_The task_. Among the entries below, find all lines that include "background" and copy them.

_Given data_.
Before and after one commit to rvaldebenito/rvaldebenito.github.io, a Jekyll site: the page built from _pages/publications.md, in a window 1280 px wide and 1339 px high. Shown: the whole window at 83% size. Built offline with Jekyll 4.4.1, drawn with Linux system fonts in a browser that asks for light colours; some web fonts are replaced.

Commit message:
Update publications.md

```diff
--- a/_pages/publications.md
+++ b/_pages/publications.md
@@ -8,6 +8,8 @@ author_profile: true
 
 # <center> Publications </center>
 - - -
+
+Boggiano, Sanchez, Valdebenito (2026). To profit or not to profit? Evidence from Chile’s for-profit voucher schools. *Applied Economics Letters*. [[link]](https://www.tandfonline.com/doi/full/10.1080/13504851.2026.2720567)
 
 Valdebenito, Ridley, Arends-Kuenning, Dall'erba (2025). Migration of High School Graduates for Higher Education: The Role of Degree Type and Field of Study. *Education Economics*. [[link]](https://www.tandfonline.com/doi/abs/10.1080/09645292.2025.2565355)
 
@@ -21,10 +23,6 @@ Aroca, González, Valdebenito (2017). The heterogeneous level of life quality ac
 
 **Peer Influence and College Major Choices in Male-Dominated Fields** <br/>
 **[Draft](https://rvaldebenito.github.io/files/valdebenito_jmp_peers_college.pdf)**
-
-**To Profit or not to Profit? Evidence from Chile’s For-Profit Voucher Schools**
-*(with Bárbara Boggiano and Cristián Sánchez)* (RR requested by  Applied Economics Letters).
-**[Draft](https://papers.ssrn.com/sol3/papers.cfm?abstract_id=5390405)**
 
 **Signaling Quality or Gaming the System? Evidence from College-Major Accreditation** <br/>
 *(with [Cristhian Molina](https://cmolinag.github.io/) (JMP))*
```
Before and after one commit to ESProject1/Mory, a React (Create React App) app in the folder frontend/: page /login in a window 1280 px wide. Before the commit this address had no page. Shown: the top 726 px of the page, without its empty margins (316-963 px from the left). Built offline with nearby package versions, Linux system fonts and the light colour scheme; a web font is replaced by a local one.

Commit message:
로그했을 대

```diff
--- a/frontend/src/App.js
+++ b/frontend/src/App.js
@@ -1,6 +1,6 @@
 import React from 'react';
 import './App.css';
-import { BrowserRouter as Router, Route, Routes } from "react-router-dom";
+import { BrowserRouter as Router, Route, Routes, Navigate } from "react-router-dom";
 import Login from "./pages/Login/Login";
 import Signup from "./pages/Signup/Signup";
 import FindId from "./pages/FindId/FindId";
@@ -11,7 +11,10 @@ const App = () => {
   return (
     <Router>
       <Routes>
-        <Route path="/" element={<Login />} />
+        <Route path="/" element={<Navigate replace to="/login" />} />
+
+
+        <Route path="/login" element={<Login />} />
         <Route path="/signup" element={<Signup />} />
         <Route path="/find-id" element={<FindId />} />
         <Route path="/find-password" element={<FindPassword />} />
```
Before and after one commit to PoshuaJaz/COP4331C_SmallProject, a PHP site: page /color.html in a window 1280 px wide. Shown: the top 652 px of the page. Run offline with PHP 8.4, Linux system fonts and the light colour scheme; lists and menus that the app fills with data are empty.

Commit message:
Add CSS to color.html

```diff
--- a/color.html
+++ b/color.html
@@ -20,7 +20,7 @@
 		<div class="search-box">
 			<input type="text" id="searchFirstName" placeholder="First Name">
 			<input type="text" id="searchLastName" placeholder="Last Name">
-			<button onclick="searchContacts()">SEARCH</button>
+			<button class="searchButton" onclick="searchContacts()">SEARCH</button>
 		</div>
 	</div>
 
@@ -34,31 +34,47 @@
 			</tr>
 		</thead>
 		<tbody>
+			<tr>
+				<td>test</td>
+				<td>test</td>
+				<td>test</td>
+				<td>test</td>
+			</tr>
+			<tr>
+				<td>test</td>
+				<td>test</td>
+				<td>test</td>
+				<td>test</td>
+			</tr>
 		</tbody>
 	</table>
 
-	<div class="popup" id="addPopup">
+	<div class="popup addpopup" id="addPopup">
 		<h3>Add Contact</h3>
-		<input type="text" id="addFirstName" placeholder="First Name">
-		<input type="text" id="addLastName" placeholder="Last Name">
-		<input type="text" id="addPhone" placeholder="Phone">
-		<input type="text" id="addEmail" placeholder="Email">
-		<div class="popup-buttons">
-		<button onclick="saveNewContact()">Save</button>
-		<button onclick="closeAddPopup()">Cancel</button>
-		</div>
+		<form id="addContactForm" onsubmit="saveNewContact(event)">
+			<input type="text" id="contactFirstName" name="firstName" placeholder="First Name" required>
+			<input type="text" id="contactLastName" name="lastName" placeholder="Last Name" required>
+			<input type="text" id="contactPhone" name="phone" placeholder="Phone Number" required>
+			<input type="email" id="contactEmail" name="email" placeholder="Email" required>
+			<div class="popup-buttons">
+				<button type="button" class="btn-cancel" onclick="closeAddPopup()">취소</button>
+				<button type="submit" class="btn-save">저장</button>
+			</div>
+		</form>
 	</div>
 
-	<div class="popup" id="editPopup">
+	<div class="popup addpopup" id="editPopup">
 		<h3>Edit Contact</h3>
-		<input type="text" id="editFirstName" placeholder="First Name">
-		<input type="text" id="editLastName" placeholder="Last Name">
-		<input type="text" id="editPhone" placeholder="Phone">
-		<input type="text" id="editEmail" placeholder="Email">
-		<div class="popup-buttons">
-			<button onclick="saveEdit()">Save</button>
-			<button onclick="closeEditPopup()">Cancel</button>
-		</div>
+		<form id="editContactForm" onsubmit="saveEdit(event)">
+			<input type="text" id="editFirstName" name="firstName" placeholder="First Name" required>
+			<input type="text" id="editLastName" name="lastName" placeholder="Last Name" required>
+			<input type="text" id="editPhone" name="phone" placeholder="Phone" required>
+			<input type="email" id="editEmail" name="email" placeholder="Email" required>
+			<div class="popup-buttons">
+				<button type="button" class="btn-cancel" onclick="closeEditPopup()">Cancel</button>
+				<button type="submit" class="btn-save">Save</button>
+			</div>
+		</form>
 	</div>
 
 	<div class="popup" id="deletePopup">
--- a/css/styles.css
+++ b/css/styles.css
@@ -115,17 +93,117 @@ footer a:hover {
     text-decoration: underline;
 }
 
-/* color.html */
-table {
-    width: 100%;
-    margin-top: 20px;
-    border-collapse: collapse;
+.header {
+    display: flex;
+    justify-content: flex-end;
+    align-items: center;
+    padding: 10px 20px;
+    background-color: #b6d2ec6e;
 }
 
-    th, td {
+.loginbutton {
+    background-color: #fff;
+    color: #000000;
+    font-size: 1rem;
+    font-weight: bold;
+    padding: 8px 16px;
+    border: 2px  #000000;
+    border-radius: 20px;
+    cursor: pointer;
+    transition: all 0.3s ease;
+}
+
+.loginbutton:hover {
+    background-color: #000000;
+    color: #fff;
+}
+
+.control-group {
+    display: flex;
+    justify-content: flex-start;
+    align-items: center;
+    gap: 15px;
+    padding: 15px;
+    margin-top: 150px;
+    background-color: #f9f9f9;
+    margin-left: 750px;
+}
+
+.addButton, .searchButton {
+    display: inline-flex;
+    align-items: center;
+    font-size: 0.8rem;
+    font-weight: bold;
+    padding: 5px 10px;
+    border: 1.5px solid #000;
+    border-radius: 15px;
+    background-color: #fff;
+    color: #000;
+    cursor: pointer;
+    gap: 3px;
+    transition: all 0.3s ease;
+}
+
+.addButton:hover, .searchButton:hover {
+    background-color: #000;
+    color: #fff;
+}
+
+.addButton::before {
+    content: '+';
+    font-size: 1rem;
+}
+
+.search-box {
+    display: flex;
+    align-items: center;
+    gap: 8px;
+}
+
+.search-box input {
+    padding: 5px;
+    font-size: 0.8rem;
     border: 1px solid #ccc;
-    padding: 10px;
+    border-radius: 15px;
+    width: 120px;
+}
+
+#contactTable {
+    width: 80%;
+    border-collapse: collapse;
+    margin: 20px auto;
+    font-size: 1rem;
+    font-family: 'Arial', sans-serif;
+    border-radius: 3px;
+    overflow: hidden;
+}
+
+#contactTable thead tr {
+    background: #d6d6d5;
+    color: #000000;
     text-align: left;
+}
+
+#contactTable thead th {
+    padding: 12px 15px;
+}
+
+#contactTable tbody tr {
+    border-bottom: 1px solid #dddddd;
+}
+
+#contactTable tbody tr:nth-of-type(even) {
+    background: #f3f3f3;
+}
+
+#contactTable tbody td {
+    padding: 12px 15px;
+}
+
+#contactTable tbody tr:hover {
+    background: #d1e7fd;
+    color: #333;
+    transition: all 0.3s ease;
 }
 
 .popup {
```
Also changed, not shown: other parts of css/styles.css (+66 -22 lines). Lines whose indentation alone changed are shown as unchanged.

_Answer for this exercise_.
+    background-color: #b6d2ec6e;
+    background-color: #fff;
+    background-color: #000000;
+    background-color: #f9f9f9;
+    background-color: #fff;
+    background-color: #000;
+    background: #d6d6d5;
+    background: #f3f3f3;
+    background: #d1e7fd;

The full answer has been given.